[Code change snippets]

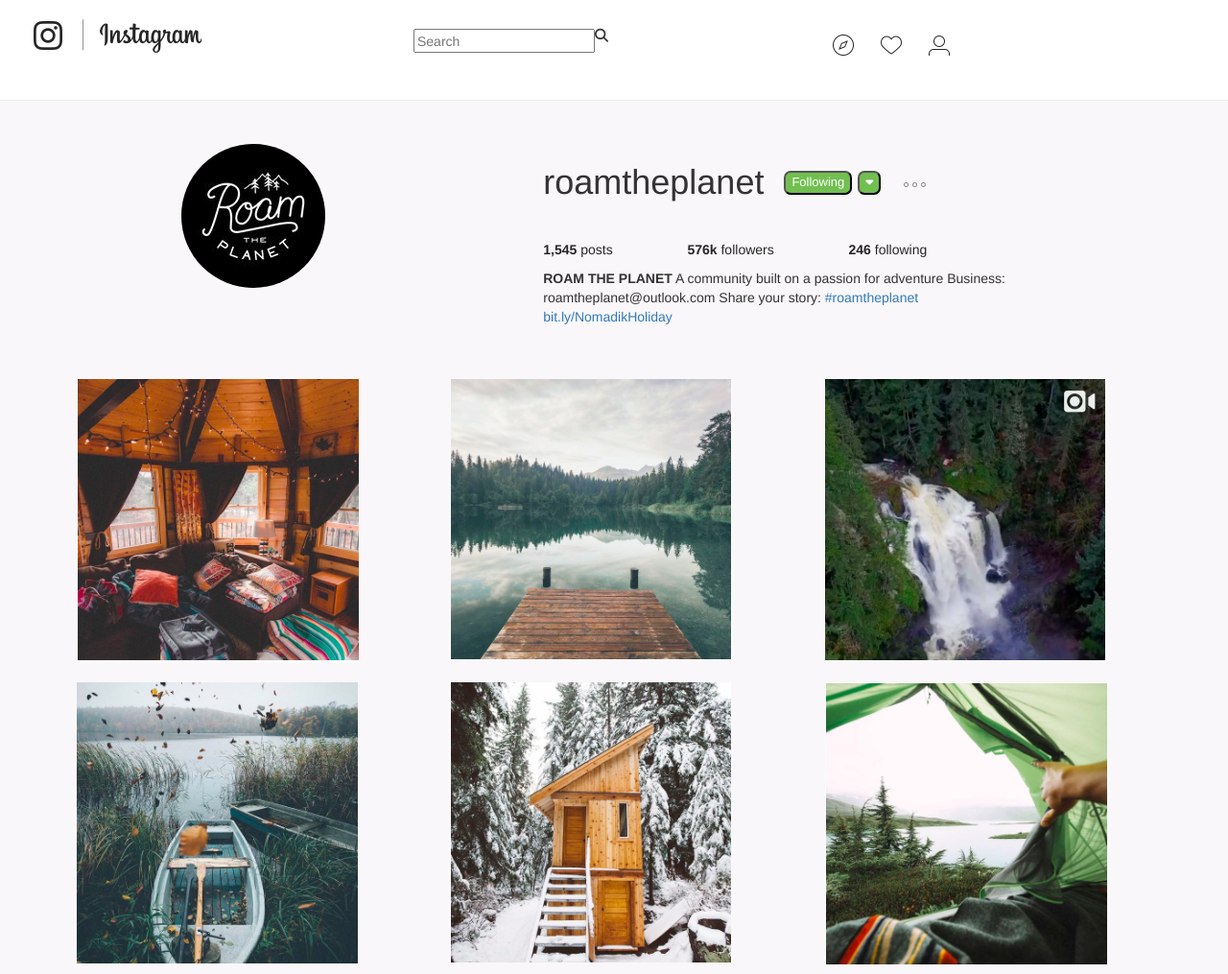
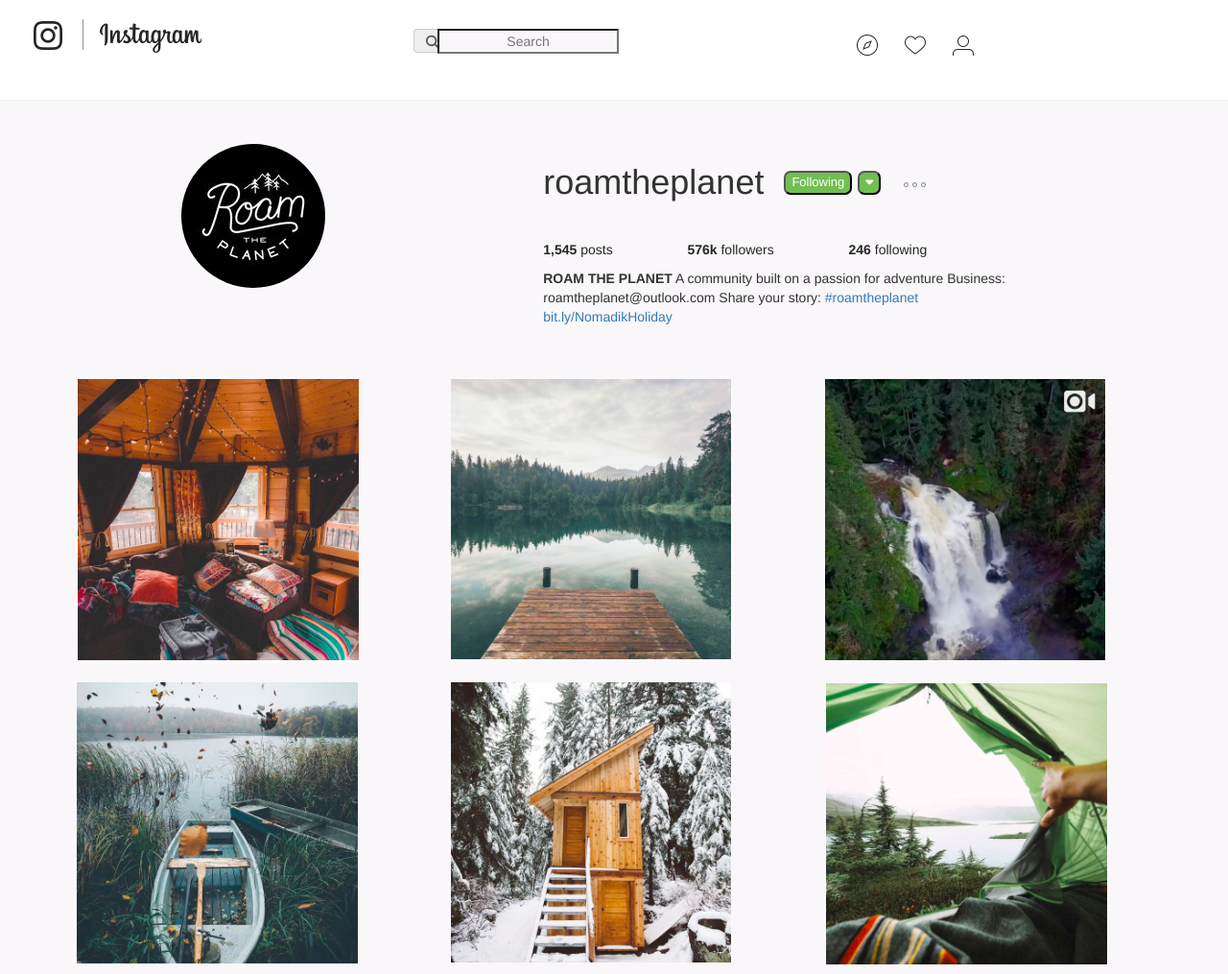
Before and after one commit to sn0wp/Social-Media-Clone, a plain HTML site: page index.html in a window 1280 px wide. Shown: the whole page at 96% size. Drawn offline with Linux system fonts and the light colour scheme.

Commit message:
fine tune details

```diff
--- a/css/main.css
+++ b/css/main.css
@@ -22,13 +22,21 @@
   margin-right: 20px;
 
 }
+
+
+input {
+  background-color: #f9f7f9;
+  text-align: center;
+}
+
 .input{
-  text-align: center;
+
   display: inline-flex;
   padding-top:30px;
   padding-right:100px;
   padding-left:200px;
   height: 55px;
+
 }
 .explore{
   display: inline-flex;
--- a/index.html
+++ b/index.html
@@ -12,8 +12,9 @@
      <div class="top-section">
          <div class="logo">
          </div>
-         <div class ="input" >
-           <input type="text"placeholder="Search"><i class="fa fa-search" aria-hidden="true"></i>
+         <div class ="input" ><span class="input-group-addon">
+           <i class="fa fa-search" aria-hidden="true"></i></span>
+           <span><input type="text"placeholder="Search"></span>
          </div>
          <div class=three-buttons>
            <div class="explore">
```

= WORK ITEM =
The answer must be an exact copy of the records, with no pictures in it.

= SOLUTION TO THIS PROBLEM =
Before and after one commit to sn0wp/Social-Media-Clone, a plain HTML site: page index.html in a window 1280 px wide. Shown: the whole page at 96% size. Drawn offline with Linux system fonts and the light colour scheme.

Commit message:
fine tune details

```diff
--- a/css/main.css
+++ b/css/main.css
@@ -22,13 +22,21 @@
   margin-right: 20px;
 
 }
+
+
+input {
+  background-color: #f9f7f9;
+  text-align: center;
+}
+
 .input{
-  text-align: center;
+
   display: inline-flex;
   padding-top:30px;
   padding-right:100px;
   padding-left:200px;
   height: 55px;
+
 }
 .explore{
   display: inline-flex;
--- a/index.html
+++ b/index.html
@@ -12,8 +12,9 @@
      <div class="top-section">
          <div class="logo">
          </div>
-         <div class ="input" >
-           <input type="text"placeholder="Search"><i class="fa fa-search" aria-hidden="true"></i>
+         <div class ="input" ><span class="input-group-addon">
+           <i class="fa fa-search" aria-hidden="true"></i></span>
+           <span><input type="text"placeholder="Search"></span>
          </div>
          <div class=three-buttons>
            <div class="explore">
```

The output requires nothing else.